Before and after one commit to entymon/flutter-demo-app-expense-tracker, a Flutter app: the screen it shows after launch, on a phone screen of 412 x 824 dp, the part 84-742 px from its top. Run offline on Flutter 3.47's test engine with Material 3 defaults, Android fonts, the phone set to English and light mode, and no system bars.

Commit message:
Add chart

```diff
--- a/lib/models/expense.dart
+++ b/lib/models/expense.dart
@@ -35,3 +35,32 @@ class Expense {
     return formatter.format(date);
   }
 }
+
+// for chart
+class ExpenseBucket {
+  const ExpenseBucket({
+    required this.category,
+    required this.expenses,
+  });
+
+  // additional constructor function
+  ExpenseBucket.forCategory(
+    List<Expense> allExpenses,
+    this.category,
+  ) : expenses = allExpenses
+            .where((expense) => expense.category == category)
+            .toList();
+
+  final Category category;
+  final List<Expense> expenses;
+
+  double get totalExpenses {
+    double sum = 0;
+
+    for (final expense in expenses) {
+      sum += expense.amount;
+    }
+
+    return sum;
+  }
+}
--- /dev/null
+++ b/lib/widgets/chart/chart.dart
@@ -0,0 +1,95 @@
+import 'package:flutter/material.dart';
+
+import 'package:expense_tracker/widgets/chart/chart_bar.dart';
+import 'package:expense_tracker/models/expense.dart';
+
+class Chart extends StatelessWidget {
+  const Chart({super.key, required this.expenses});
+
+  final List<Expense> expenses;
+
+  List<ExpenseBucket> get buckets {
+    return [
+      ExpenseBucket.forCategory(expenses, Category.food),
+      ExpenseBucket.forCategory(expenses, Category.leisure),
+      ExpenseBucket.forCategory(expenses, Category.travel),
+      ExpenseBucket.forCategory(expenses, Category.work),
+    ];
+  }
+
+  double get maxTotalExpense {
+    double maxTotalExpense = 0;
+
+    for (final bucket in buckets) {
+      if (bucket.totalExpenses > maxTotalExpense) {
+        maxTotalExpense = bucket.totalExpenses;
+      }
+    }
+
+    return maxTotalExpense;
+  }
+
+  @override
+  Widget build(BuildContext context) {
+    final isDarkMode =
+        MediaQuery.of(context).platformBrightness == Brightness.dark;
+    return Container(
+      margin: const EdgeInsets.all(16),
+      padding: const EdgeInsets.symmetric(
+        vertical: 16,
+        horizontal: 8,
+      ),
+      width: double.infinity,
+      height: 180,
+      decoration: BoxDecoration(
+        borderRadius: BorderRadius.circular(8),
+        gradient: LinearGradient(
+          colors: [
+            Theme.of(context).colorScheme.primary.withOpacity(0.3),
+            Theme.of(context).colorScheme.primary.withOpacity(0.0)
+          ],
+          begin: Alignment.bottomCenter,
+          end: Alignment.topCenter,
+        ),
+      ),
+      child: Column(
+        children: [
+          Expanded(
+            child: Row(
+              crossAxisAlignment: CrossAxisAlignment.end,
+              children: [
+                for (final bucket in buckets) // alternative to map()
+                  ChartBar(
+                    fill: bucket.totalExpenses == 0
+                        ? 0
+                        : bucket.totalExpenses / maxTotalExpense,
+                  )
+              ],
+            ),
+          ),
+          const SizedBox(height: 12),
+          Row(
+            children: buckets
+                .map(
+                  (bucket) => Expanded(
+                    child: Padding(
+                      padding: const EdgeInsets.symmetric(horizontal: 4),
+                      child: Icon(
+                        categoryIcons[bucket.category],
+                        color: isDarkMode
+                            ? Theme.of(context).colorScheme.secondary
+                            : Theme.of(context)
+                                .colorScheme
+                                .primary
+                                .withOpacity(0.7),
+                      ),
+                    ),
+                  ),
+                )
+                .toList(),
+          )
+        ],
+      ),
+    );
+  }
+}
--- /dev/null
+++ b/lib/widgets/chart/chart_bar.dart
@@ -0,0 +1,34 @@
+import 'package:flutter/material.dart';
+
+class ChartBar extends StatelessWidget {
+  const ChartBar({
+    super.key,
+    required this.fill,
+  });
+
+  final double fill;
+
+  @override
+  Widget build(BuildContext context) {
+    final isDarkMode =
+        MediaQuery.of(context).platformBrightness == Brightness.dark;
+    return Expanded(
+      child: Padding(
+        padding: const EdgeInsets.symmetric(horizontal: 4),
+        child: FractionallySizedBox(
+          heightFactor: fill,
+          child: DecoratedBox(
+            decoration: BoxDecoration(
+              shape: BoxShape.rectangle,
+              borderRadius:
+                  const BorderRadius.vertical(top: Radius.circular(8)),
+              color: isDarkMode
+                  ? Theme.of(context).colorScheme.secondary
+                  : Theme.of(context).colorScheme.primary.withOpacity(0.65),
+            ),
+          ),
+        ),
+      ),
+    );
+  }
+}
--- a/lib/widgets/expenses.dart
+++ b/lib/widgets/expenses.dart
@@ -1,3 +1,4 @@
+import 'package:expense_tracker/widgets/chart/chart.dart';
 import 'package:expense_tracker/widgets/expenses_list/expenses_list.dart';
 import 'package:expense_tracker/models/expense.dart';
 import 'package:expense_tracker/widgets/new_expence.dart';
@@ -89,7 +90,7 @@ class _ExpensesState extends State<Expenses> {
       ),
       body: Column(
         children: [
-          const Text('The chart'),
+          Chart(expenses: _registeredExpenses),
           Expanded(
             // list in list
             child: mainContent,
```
• • • •
Action item:
Within the material above, report how many lines carry the word "final", and nothing else.

Response area:
9